_How to complete this task:_ Find the word "Also" in the data below and copy each line that holds it.

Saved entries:
___

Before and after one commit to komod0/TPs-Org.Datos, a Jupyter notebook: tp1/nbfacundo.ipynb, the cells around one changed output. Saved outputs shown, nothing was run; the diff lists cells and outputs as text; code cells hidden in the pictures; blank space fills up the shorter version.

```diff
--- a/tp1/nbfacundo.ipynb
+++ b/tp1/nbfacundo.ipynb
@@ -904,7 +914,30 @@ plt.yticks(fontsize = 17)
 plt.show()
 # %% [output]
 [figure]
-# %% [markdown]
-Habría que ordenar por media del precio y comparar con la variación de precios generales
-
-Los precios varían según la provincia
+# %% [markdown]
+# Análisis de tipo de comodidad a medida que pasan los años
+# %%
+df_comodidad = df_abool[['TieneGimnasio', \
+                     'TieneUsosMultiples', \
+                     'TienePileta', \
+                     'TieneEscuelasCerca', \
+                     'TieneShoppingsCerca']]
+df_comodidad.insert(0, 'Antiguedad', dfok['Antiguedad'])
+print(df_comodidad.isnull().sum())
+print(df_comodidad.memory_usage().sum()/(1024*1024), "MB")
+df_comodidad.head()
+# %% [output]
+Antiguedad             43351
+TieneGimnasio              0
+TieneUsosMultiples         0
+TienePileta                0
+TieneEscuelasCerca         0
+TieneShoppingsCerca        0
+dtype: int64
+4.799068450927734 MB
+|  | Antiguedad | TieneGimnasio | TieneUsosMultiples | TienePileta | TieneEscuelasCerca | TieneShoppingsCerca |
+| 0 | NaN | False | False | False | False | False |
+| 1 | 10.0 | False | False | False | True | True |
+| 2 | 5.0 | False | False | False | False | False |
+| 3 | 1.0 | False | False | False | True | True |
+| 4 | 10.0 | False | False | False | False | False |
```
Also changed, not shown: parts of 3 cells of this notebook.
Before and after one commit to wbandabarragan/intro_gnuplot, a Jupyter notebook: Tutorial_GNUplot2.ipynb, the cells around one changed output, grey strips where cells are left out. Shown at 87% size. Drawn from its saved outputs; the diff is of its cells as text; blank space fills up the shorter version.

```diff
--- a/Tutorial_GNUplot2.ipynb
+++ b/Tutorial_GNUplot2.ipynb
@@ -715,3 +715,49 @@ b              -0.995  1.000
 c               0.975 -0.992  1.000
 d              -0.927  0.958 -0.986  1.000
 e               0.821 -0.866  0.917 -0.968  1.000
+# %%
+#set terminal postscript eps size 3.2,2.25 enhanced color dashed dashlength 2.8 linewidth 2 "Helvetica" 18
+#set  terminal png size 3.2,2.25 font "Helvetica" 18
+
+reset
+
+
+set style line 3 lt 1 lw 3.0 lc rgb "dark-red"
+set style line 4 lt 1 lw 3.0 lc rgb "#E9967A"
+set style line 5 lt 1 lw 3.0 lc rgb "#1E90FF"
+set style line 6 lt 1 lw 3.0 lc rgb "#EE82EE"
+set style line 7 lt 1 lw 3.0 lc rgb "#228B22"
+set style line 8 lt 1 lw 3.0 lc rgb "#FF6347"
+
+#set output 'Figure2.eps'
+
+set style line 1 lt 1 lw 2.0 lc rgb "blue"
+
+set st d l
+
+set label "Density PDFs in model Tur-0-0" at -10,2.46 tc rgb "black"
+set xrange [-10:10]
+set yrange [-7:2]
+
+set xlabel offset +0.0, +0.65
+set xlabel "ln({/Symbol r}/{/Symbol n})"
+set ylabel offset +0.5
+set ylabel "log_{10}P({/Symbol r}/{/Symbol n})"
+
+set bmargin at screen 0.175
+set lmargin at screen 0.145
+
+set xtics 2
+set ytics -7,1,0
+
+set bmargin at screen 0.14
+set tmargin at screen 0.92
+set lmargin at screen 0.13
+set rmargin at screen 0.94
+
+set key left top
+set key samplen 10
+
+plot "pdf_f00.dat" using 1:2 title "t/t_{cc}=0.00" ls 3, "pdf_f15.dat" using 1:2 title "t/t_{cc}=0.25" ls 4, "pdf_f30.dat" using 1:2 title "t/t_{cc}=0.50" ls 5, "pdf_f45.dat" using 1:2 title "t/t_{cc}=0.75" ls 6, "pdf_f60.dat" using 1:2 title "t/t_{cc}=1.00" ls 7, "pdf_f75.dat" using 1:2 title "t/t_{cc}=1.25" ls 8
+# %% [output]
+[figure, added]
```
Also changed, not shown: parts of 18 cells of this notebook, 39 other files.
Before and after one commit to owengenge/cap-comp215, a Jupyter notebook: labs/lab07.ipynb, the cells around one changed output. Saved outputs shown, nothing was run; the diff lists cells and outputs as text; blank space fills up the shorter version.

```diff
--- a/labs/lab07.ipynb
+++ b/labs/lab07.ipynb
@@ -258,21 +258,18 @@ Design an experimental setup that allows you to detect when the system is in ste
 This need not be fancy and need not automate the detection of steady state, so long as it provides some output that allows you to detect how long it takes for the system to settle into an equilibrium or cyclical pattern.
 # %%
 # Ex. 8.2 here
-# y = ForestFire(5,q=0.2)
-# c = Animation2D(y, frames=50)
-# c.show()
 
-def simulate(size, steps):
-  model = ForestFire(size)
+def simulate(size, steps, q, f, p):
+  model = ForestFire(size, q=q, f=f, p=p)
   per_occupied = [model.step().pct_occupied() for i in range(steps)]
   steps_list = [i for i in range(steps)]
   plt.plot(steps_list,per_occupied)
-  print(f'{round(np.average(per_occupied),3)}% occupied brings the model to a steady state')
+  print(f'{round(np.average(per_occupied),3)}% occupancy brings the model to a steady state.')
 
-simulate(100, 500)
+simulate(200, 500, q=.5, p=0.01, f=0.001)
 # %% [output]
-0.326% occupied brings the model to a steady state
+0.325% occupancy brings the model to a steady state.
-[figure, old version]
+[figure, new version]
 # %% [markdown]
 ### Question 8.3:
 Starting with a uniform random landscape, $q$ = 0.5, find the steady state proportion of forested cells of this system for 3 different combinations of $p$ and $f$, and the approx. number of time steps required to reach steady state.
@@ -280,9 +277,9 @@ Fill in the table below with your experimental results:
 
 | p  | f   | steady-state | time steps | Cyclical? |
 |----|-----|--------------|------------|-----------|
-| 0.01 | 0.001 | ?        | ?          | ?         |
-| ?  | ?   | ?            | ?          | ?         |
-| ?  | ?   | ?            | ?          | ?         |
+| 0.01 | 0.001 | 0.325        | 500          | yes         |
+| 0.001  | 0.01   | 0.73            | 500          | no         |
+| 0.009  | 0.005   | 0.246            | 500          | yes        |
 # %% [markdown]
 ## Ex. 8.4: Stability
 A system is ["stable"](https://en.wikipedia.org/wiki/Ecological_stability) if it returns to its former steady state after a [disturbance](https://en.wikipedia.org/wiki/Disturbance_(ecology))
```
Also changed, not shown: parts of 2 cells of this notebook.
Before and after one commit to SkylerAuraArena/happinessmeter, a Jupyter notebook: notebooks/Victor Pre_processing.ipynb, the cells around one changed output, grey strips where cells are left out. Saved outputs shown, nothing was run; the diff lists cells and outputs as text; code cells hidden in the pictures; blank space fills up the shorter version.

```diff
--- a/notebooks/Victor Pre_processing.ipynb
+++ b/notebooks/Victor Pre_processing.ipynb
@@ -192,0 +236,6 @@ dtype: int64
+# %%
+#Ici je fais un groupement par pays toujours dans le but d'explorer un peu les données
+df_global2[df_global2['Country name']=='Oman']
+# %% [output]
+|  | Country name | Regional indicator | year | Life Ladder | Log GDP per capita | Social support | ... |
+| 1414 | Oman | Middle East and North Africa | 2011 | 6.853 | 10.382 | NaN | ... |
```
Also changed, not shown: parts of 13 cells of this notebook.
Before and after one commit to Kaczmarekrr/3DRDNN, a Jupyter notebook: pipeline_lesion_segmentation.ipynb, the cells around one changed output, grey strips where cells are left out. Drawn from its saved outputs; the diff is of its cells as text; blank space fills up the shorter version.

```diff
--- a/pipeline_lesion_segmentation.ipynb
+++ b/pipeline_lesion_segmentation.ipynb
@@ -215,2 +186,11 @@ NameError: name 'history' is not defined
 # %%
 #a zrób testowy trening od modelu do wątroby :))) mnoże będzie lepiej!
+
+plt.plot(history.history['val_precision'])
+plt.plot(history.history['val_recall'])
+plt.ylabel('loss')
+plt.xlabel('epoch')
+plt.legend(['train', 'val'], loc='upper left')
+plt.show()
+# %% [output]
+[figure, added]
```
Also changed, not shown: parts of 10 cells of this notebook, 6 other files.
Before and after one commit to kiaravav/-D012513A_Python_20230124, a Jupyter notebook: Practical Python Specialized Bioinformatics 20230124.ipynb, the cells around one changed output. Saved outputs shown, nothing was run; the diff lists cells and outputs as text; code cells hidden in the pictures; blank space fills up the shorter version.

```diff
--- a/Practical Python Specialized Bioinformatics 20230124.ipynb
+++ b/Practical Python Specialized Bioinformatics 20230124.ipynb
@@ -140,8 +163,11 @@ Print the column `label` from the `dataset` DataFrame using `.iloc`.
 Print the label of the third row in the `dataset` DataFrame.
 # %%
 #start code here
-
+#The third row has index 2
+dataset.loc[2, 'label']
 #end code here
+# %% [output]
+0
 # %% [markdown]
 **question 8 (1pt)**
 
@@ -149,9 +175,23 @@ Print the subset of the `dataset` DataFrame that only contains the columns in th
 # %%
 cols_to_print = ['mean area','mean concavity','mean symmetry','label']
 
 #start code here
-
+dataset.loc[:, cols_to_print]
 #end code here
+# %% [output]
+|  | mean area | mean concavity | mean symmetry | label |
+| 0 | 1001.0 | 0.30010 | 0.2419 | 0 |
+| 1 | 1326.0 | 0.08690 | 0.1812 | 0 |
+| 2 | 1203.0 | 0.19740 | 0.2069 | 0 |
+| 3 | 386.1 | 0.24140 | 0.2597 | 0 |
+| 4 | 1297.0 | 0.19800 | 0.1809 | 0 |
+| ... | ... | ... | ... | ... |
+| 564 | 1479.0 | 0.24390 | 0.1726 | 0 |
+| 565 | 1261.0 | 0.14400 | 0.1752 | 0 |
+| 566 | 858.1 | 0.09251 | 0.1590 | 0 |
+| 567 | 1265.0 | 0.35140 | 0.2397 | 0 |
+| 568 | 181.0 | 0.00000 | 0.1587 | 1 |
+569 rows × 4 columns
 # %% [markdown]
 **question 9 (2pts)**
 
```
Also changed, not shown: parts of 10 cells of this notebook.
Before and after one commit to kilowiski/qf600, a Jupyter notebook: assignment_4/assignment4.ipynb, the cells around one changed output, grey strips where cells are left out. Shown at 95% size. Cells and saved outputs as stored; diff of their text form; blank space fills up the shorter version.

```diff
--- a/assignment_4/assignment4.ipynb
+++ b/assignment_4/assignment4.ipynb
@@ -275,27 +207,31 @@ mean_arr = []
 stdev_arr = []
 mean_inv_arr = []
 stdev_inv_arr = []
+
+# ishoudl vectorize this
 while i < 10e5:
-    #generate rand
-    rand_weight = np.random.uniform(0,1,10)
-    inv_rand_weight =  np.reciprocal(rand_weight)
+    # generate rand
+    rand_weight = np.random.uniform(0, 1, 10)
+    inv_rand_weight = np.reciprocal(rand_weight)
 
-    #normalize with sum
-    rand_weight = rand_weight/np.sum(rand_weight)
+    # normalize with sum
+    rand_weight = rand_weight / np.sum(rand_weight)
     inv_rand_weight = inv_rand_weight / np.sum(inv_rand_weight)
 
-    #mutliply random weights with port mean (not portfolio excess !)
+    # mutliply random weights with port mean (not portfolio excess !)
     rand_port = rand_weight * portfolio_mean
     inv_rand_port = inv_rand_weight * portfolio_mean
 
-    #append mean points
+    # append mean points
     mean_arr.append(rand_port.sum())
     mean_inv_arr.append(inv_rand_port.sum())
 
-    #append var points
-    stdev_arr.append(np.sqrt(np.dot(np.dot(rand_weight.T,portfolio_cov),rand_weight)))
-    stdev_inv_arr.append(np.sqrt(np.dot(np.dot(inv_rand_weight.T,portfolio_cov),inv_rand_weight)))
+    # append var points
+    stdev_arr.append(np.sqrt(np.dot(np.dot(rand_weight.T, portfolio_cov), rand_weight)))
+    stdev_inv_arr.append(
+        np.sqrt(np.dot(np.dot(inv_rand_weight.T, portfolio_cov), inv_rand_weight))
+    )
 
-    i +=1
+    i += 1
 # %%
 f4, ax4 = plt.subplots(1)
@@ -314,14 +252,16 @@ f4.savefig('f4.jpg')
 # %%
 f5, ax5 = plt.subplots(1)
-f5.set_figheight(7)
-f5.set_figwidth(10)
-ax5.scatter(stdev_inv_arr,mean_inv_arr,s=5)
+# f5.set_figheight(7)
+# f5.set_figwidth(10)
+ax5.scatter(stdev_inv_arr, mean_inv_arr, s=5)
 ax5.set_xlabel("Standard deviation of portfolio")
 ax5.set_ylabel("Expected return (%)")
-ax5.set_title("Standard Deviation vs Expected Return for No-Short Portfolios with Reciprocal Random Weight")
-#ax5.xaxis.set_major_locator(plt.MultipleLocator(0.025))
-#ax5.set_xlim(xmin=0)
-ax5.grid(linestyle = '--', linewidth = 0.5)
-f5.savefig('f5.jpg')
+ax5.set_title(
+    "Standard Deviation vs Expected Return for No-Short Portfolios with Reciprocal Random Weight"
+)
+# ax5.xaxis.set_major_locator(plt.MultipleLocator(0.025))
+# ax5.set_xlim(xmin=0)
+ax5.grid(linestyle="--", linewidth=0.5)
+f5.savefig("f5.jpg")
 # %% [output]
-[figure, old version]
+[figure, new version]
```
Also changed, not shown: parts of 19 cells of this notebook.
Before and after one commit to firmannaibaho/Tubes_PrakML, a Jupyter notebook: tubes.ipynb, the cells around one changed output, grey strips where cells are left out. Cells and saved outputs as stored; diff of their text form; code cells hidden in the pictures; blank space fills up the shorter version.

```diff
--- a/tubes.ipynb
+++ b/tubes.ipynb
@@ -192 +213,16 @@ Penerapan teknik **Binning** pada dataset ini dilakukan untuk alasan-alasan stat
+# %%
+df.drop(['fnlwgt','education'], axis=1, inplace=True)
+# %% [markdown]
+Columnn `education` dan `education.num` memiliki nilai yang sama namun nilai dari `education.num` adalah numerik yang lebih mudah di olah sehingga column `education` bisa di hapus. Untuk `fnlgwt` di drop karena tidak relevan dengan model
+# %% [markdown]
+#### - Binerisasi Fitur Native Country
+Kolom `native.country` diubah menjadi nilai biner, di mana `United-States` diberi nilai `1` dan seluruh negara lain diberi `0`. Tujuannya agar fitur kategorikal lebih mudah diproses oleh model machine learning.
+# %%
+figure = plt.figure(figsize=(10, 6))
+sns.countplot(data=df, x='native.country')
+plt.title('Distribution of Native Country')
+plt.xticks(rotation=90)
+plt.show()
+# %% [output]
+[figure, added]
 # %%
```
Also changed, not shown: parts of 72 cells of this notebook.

___

_Your solution:_
Also changed, not shown: parts of 3 cells of this notebook.
Also changed, not shown: parts of 18 cells of this notebook, 39 other files.
Also changed, not shown: parts of 2 cells of this notebook.
Also changed, not shown: parts of 13 cells of this notebook.
Also changed, not shown: parts of 10 cells of this notebook, 6 other files.
Also changed, not shown: parts of 10 cells of this notebook.
Also changed, not shown: parts of 19 cells of this notebook.
Also changed, not shown: parts of 72 cells of this notebook.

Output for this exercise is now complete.